The death toll from an outbreak of Marburg virus in Equatorial Guinea has reached nine, the health ministry told AFP on Thursday amid World Health Organisation estimates the real toll is double that.

The outbreak of the hemorrhagic fever has spread beyond the province of Kie-Ntem, where it caused the first known deaths in January and reached Bata, the economic capital of the west African nation.

The ministry raised the confirmed death toll from seven just a day after the WHO urged the country to report all cases over fears transmission may be more widespread.

The reported cases are in three provinces 150 kilometres apart, “suggesting wider transmission of the virus”, said WHO chief Tedros Adhanom Ghebreyesus on Wednesday.

On March 22, WHO Africa regional headquarters said it knew of 20 further probable cases, all of whom were dead and the organisation’s alert and response director Abdi Mahamud noted “signs of the wide spread of transmission that are making us (worried)”.

He added: “This outbreak, as it stands, is larger and may be seen in more provinces. More than the case count number, it’s the extent of the geographical spread.”

The Marburg virus causes severe fever, often accompanied by bleeding and organ failure.

It is part of the so-called filovirus family that also includes Ebola, which has wreaked havoc in several previous outbreaks in Africa.

Citing nine “laboratory-confirmed deaths”, the ministry tweeted there were a further 13 positive cases, two of whom had been hospitalised and another who had recovered while “a total of 825 contacts have been followed up”.

The WHO has warned of a potential large-scale epidemic which could spread to neighbouring Gabon and Cameroon.

Tanzania also announced last week five deaths from Marburg, but insisted it has the spread under control after sending a rapid response team to the northwestern region of Kagera which borders Uganda.

The suspected natural source of the Marburg virus is the African fruit bat, which carries the pathogen but does not fall sick from it.

There are currently no vaccines or antiviral treatments, but potential treatments, including blood products, immune therapies and drug therapies, as well as early candidate vaccines being evaluated.

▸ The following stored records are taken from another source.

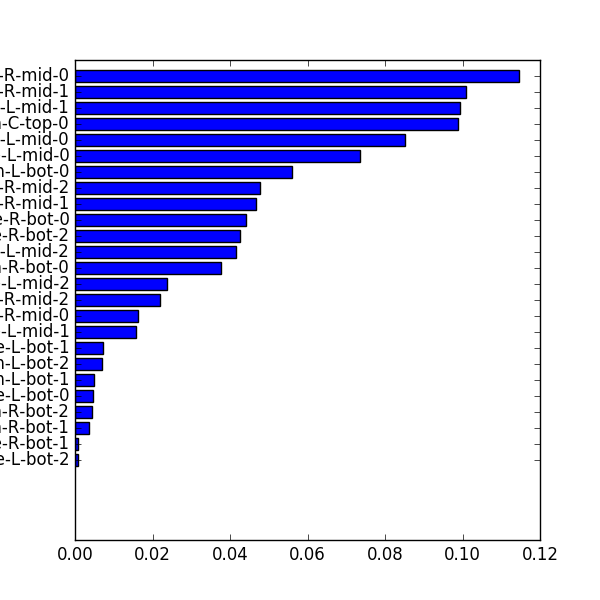
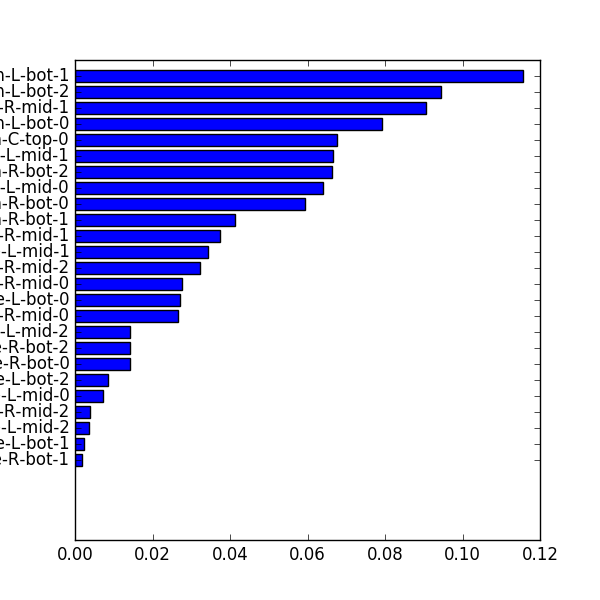
trained for new dataset

Changed region(s): [[0.0, 0.12, 0.15, 0.78], [0.15, 0.12, 0.78, 0.69], [0.84, 0.12, 0.9, 0.15]]

diff --git a/scripts/main.py b/scripts/main.py
@@ -85,7 +85,7 @@ class CharacterEstimatate():
 
         # Dataset load ----->>>
         try:
-            self.df = pd.read_csv( self.DATASET_FILENAME, names=col.COLUMNS)
+            self.df = pd.read_csv( self.DATASET_URL + '/' + self.DATASET_FILENAME, names=col.COLUMNS)
             rospy.loginfo("Load csv file")
         except IOError:
             self.df = pd.DataFrame( columns=col.COLUMNS)
@@ -167,6 +167,11 @@ class CharacterEstimatate():
         ''' 
         # Get data label --->
         if self.isRecording == False:
+            print("\007")
+            print("Please enter the label --->>>")
+            print("Please enter the label --->>>")
+            print("Please enter the label --->>>")
+            print("Please enter the label --->>>")
             print("Please enter the label --->>>")
             self.label = input()
             print("Recording start after some second latter")

diff --git a/scripts/character.py b/scripts/character.py
@@ -2,14 +2,18 @@
 # -*- coding: utf-8 -*-
 
 CHARACTER_NAME = [
-        "Dio",
-        "kira1",
-        "kira2"
+        "0",
+        "1",
+        "2",
+        "3",
+        "4"
         ]
 CHARACTER_PICTURE = [
             {"filename":"0.png", "x":-100, "y":0, "size":0.2},
             {"filename":"1.png", "x":-100, "y":0, "size":0.6},
             {"filename":"1.png", "x":-100, "y":0, "size":0.6},
+            {"filename":"1.png", "x":-100, "y":0, "size":0.6},
+            {"filename":"0.png", "x":-100, "y":0, "size":0.2},
         ]
         #"Leone Abbacchio",
         #"Narancia Ghirga",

Leave a Reply

Your email address will not be published. Required fields are marked *